Venezuela's supreme court attacked with grenade from police helicopter
President Nicolás Maduro says grenade lobbed by “terrorists” did not explode in incident following months of increasing violence against government.
Venezuela’s president Nicolás Maduro said on Tuesday that a police helicopter had attacked the supreme court in Caracas – but a grenade tossed at the building did not explode.
Speaking on state TV, the 54-year-old president, who has been facing three months of opposition protests and some dissent from within government ranks, said that Venezuelan special forces were searching for the “terrorists” behind the attack.
There were unconfirmed witness reports the helicopter was being flown by a police officer who had declared himself in rebellion in a video on social media.
The helicopter had also flown over the interior ministry, Maduro said, adding: “I demand that the MUD [opposition coalition] condemns this eminently coup-mongering attack.
“It could have caused a tragedy with several dozen dead and injured.”
Pictures of a blue police helicopter carrying an anti-government banner appeared on social media around the same time as a video in which a pilot for the police squad, identified as Oscar Pérez, called for a rebellion against Maduro’s “tyranny” as part of a coalition of members of the security forces.
“We have two choices: be judged tomorrow by our conscience and the people or begin today to free ourselves from this corrupt government,” the man said while reading from a statement with four people dressed in military fatigues, ski masks and carrying what appeared to be assault rifles standing behind him.
Opposition activists have been staging unrelenting protests against a government they accuse of chronic mismanagement and increasingly authoritarian behaviour. The once-prosperous oil-producing country has suffered from rocketing inflation and spiralling crime rates.
The pro-government supreme court is particularly hated by Maduro’s opponents for its string of rulings bolstering his power and undermining the opposition-controlled legislature.
Earlier on Tuesday, Maduro had warned that his supporters would take up arms if his government was overthrown.
Speaking at a rally to promote a 30 July vote for a constituent assembly, Maduro said he would fight to defend the “Bolivarian revolution” of his predecessor Hugo Chávez.
“If Venezuela was plunged into chaos and violence and the Bolivarian revolution destroyed, we would go to combat. We would never give up, and what we failed to achieve with votes, we would do with weapons. We would liberate the fatherland with weapons.”

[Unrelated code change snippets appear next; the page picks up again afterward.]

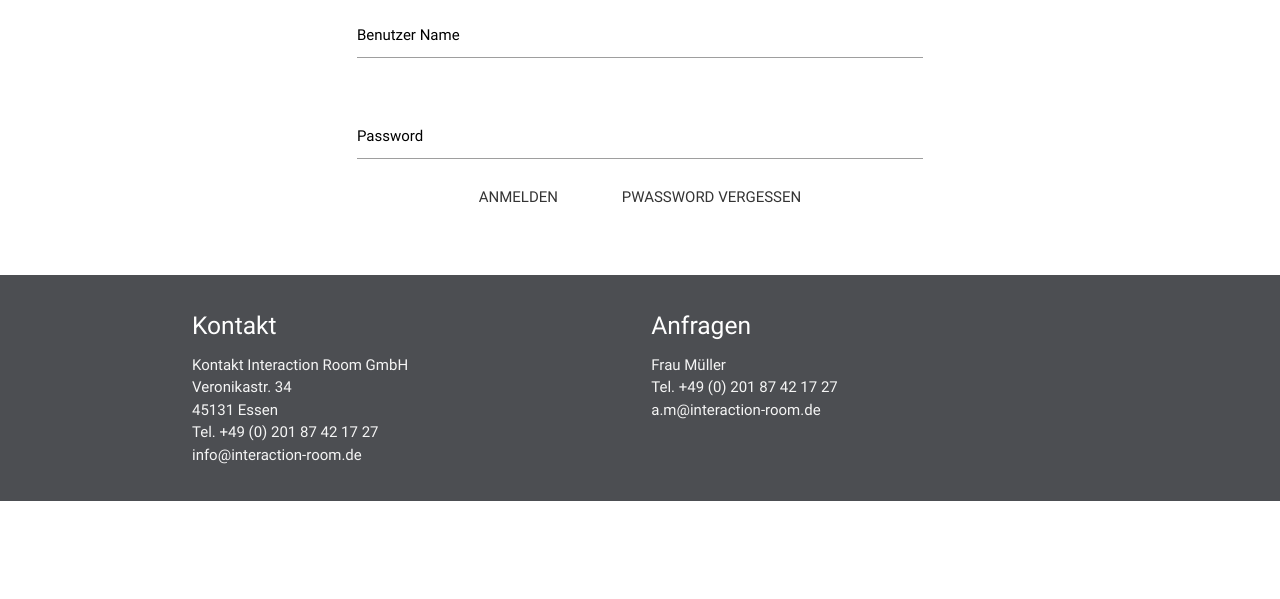
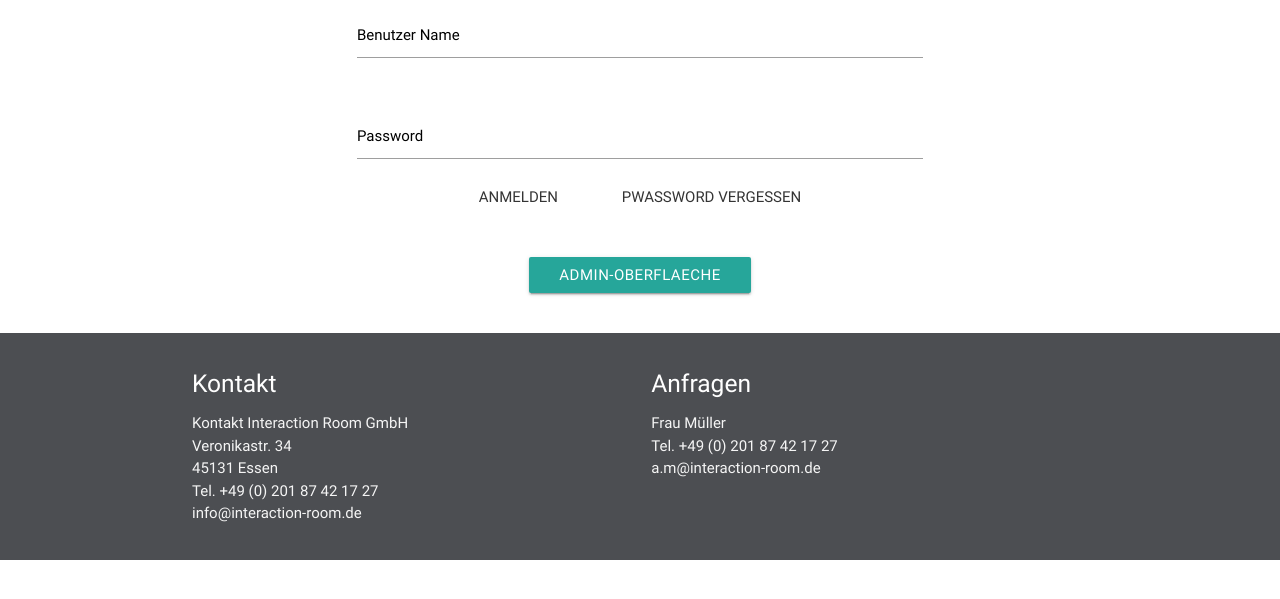
Before and after one commit to BaerBaer0/Webentwicklung, a plain HTML site: page index.html in a window 1280 px wide. Shown: the part 119-718 px from the top of the page. Drawn offline with nearby package versions, Linux system fonts and the light colour scheme.

Commit message:
Links für admin angepasst

```diff
--- a/index.html
+++ b/index.html
@@ -48,6 +48,9 @@
 				<button class="waves-effect waves-teal btn-flat" type="submit"
 					name="action">Pwassword vergessen</button>
 			</div>
+			<br>
+
+			<a href="html/admin/index.html"></a><a class="waves-effect waves-light btn">Admin-Oberflaeche</a></
 		</article>
 	</div>
 
```
Also changed, not shown: 1 other file.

His comments, which were broadcast live to the country, came after one of the worst outbreaks of looting in three months of deadly protests. Some 68 businesses, including supermarkets, liquor stores, bakeries and food shops were ransacked in a wave of lawlessness that began Monday night in the city of Maracay, 100km west of Caracas, and continued well into Tuesday afternoon.
Videos circulating on social media showed at least a dozen supermarkets being ransacked by looters. The headquarters of the governing party, the PSUV, was also reportedly burnt.
More than 80 people have died since the clashes began in early April, but Monday night’s violence marked the first time that street clashes have spread into more generalised anarchy.
Maduro, who accuses protesters of being terrorists trying to wage a US-backed coup attempt against his government, is pushing for a constituent assembly that would redraft the country’s constitution. The move has been rejected by both the opposition and by a growing number of dissidents from within his own party.
On Tuesday, Maduro said the “destruction” of Venezuela would unleash a refugee wave dwarfing the migrant crisis in the Mediterranean. “Listen, President Donald Trump,” he said. “You have the responsibility: stop the madness of the violent Venezuelan right wing.”
Julio Borges, head of the opposition-led national assembly just said that Maduro’s statement could not be taken lightly.
“It is the clearest acknowledgment that Venezuela lives a dictatorship that intends to impose itself – against the democratic spirit – through a constituent assembly that will only deepen the social, political and humanitarian crisis that affects the country.”
Following what is really going on in Venezuela is a nightmare from a purely impartial perspective, trying to distinguish hard facts from propaganda (considered posting more sources than The Guardian but I felt the first post would be too long).
What I'm most curious about is exactly to what extend the US is involved in this current crisis. Blaming US foreign policy is always a comfortable narrative often used in many South and Central American countries but there is of course a very good reason for it.
― Frank Zappa
“Fault always lies in the same place: with him weak enough to lay blame.”
― Stephen King